● **Task statement**: Could you restate the whole listing below word for word, minus the pictures?

● **Supplied material**:
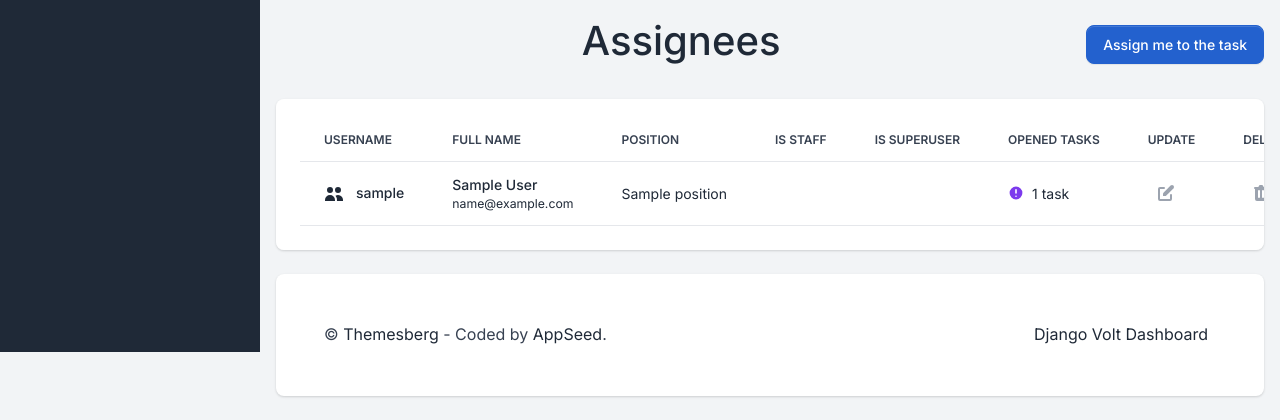
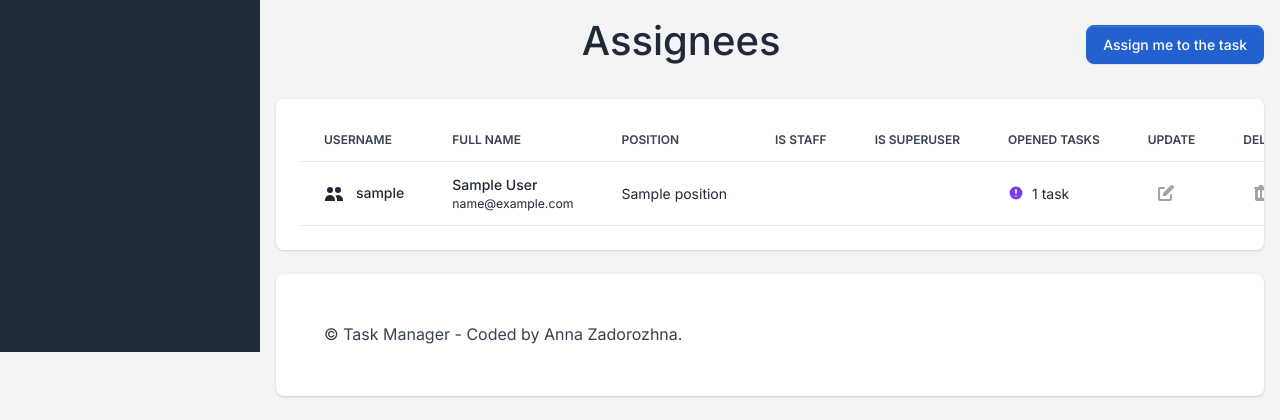
Before and after one commit to anrozhna/task-manager, a Django app: template templates/planner/task_detail.html in a window 1280 px wide. Shown: the part 448-868 px from the top of the page. Run offline with Django 5.2, Linux system fonts and the light colour scheme; the template is opened without the code that fills it: most values are stand-ins (such as "Sample title", 1, 10 or a date in 2020); some libraries are stand-ins or nearby versions.

Commit message:
add developer data

```diff
--- a/templates/includes/footer.html
+++ b/templates/includes/footer.html
@@ -2,18 +2,9 @@
   <div class="row">
     <div class="col-12 col-md-4 col-xl-6 mb-4 mb-md-0">
       <p class="mb-0 text-center text-lg-start">
-        &copy; <a class="text-primary fw-normal" href="https://themesberg.com" target="_blank">Themesberg</a>
-        - Coded by <a href="https://appseed.us" target="_blank">AppSeed</a>.
+        &copy; Task Manager
+        - Coded by Anna Zadorozhna.
       </p>
-    </div>
-    <div class="col-12 col-md-8 col-xl-6 text-center text-lg-start">
-      <!-- List -->
-      <ul class="list-inline list-group-flush list-group-borderless text-md-end mb-0">
-        <li class="list-inline-item px-0 px-sm-2">
-          <a target="_blank"
-             href="https://appseed.us/admin-dashboards/django-dashboard-volt">Django Volt Dashboard</a>
-        </li>
-      </ul>
     </div>
   </div>
 </footer>
```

● **Response area**:
Before and after one commit to anrozhna/task-manager, a Django app: template templates/planner/task_detail.html in a window 1280 px wide. Shown: the part 448-868 px from the top of the page. Run offline with Django 5.2, Linux system fonts and the light colour scheme; the template is opened without the code that fills it: most values are stand-ins (such as "Sample title", 1, 10 or a date in 2020); some libraries are stand-ins or nearby versions.

Commit message:
add developer data

```diff
--- a/templates/includes/footer.html
+++ b/templates/includes/footer.html
@@ -2,18 +2,9 @@
   <div class="row">
     <div class="col-12 col-md-4 col-xl-6 mb-4 mb-md-0">
       <p class="mb-0 text-center text-lg-start">
-        &copy; <a class="text-primary fw-normal" href="https://themesberg.com" target="_blank">Themesberg</a>
-        - Coded by <a href="https://appseed.us" target="_blank">AppSeed</a>.
+        &copy; Task Manager
+        - Coded by Anna Zadorozhna.
       </p>
-    </div>
-    <div class="col-12 col-md-8 col-xl-6 text-center text-lg-start">
-      <!-- List -->
-      <ul class="list-inline list-group-flush list-group-borderless text-md-end mb-0">
-        <li class="list-inline-item px-0 px-sm-2">
-          <a target="_blank"
-             href="https://appseed.us/admin-dashboards/django-dashboard-volt">Django Volt Dashboard</a>
-        </li>
-      </ul>
     </div>
   </div>
 </footer>
```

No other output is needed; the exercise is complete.